- [Work task]
Would you give the data below back exactly as it reads?

Detected change data:
============
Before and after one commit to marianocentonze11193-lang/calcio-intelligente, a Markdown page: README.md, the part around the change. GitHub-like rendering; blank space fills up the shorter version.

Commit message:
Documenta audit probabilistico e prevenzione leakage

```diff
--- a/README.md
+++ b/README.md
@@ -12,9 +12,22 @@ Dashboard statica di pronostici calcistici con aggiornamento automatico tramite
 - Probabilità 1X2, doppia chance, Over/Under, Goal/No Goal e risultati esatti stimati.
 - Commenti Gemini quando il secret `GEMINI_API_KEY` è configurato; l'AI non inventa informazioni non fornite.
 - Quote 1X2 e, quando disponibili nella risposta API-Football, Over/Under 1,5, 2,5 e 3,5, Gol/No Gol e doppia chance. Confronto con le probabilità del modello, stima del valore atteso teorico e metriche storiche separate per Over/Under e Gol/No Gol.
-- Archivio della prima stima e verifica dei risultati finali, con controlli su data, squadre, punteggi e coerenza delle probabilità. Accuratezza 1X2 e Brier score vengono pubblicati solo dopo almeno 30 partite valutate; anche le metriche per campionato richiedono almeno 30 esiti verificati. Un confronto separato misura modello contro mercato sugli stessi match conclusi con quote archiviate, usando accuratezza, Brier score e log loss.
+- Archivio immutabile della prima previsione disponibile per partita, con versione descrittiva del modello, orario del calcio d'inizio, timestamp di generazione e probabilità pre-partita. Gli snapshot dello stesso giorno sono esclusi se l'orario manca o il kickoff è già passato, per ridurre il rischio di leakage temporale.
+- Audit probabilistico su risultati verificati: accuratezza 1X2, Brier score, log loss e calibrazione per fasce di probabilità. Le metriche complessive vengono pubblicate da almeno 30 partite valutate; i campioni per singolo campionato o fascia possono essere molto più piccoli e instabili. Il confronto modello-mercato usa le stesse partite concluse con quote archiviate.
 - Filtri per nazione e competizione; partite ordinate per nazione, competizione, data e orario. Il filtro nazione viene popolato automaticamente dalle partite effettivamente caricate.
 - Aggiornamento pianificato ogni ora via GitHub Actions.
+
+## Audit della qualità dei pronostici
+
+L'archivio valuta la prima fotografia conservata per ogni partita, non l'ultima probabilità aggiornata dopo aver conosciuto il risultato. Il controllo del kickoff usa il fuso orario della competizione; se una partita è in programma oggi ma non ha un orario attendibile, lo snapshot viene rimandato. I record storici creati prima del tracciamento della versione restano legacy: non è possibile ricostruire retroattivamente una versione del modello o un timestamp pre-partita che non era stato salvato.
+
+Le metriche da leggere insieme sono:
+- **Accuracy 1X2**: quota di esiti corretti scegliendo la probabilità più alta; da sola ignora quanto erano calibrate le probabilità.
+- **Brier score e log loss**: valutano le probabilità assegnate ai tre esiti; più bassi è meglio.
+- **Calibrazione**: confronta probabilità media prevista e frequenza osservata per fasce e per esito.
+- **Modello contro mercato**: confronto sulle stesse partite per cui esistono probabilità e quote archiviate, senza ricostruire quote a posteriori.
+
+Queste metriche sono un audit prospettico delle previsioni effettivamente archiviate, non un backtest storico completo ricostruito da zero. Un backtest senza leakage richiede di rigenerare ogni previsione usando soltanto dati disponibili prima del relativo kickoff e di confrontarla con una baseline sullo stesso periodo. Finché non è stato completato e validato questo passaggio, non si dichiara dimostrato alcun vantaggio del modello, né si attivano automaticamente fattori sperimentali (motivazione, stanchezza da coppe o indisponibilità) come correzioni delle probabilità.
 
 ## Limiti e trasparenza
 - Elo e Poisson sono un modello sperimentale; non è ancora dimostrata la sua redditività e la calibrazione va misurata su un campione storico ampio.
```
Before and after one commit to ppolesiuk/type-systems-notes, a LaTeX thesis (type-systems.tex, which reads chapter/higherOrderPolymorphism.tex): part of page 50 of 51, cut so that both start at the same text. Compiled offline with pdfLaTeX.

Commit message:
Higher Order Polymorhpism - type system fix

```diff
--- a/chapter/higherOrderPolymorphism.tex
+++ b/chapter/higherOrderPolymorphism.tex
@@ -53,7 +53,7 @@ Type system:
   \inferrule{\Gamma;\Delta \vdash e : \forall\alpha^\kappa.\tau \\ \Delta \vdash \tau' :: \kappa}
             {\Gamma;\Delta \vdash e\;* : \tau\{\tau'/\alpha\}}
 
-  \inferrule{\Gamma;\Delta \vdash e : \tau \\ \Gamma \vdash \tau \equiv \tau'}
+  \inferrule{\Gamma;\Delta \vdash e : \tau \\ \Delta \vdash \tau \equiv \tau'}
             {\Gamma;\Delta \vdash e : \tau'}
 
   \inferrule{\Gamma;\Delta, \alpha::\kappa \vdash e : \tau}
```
============
- [Solution to the exercise]
Before and after one commit to marianocentonze11193-lang/calcio-intelligente, a Markdown page: README.md, the part around the change. GitHub-like rendering; blank space fills up the shorter version.

Commit message:
Documenta audit probabilistico e prevenzione leakage

```diff
--- a/README.md
+++ b/README.md
@@ -12,9 +12,22 @@ Dashboard statica di pronostici calcistici con aggiornamento automatico tramite
 - Probabilità 1X2, doppia chance, Over/Under, Goal/No Goal e risultati esatti stimati.
 - Commenti Gemini quando il secret `GEMINI_API_KEY` è configurato; l'AI non inventa informazioni non fornite.
 - Quote 1X2 e, quando disponibili nella risposta API-Football, Over/Under 1,5, 2,5 e 3,5, Gol/No Gol e doppia chance. Confronto con le probabilità del modello, stima del valore atteso teorico e metriche storiche separate per Over/Under e Gol/No Gol.
-- Archivio della prima stima e verifica dei risultati finali, con controlli su data, squadre, punteggi e coerenza delle probabilità. Accuratezza 1X2 e Brier score vengono pubblicati solo dopo almeno 30 partite valutate; anche le metriche per campionato richiedono almeno 30 esiti verificati. Un confronto separato misura modello contro mercato sugli stessi match conclusi con quote archiviate, usando accuratezza, Brier score e log loss.
+- Archivio immutabile della prima previsione disponibile per partita, con versione descrittiva del modello, orario del calcio d'inizio, timestamp di generazione e probabilità pre-partita. Gli snapshot dello stesso giorno sono esclusi se l'orario manca o il kickoff è già passato, per ridurre il rischio di leakage temporale.
+- Audit probabilistico su risultati verificati: accuratezza 1X2, Brier score, log loss e calibrazione per fasce di probabilità. Le metriche complessive vengono pubblicate da almeno 30 partite valutate; i campioni per singolo campionato o fascia possono essere molto più piccoli e instabili. Il confronto modello-mercato usa le stesse partite concluse con quote archiviate.
 - Filtri per nazione e competizione; partite ordinate per nazione, competizione, data e orario. Il filtro nazione viene popolato automaticamente dalle partite effettivamente caricate.
 - Aggiornamento pianificato ogni ora via GitHub Actions.
+
+## Audit della qualità dei pronostici
+
+L'archivio valuta la prima fotografia conservata per ogni partita, non l'ultima probabilità aggiornata dopo aver conosciuto il risultato. Il controllo del kickoff usa il fuso orario della competizione; se una partita è in programma oggi ma non ha un orario attendibile, lo snapshot viene rimandato. I record storici creati prima del tracciamento della versione restano legacy: non è possibile ricostruire retroattivamente una versione del modello o un timestamp pre-partita che non era stato salvato.
+
+Le metriche da leggere insieme sono:
+- **Accuracy 1X2**: quota di esiti corretti scegliendo la probabilità più alta; da sola ignora quanto erano calibrate le probabilità.
+- **Brier score e log loss**: valutano le probabilità assegnate ai tre esiti; più bassi è meglio.
+- **Calibrazione**: confronta probabilità media prevista e frequenza osservata per fasce e per esito.
+- **Modello contro mercato**: confronto sulle stesse partite per cui esistono probabilità e quote archiviate, senza ricostruire quote a posteriori.
+
+Queste metriche sono un audit prospettico delle previsioni effettivamente archiviate, non un backtest storico completo ricostruito da zero. Un backtest senza leakage richiede di rigenerare ogni previsione usando soltanto dati disponibili prima del relativo kickoff e di confrontarla con una baseline sullo stesso periodo. Finché non è stato completato e validato questo passaggio, non si dichiara dimostrato alcun vantaggio del modello, né si attivano automaticamente fattori sperimentali (motivazione, stanchezza da coppe o indisponibilità) come correzioni delle probabilità.
 
 ## Limiti e trasparenza
 - Elo e Poisson sono un modello sperimentale; non è ancora dimostrata la sua redditività e la calibrazione va misurata su un campione storico ampio.
```
Before and after one commit to ppolesiuk/type-systems-notes, a LaTeX thesis (type-systems.tex, which reads chapter/higherOrderPolymorphism.tex): part of page 50 of 51, cut so that both start at the same text. Compiled offline with pdfLaTeX.

Commit message:
Higher Order Polymorhpism - type system fix

```diff
--- a/chapter/higherOrderPolymorphism.tex
+++ b/chapter/higherOrderPolymorphism.tex
@@ -53,7 +53,7 @@ Type system:
   \inferrule{\Gamma;\Delta \vdash e : \forall\alpha^\kappa.\tau \\ \Delta \vdash \tau' :: \kappa}
             {\Gamma;\Delta \vdash e\;* : \tau\{\tau'/\alpha\}}
 
-  \inferrule{\Gamma;\Delta \vdash e : \tau \\ \Gamma \vdash \tau \equiv \tau'}
+  \inferrule{\Gamma;\Delta \vdash e : \tau \\ \Delta \vdash \tau \equiv \tau'}
             {\Gamma;\Delta \vdash e : \tau'}
 
   \inferrule{\Gamma;\Delta, \alpha::\kappa \vdash e : \tau}
```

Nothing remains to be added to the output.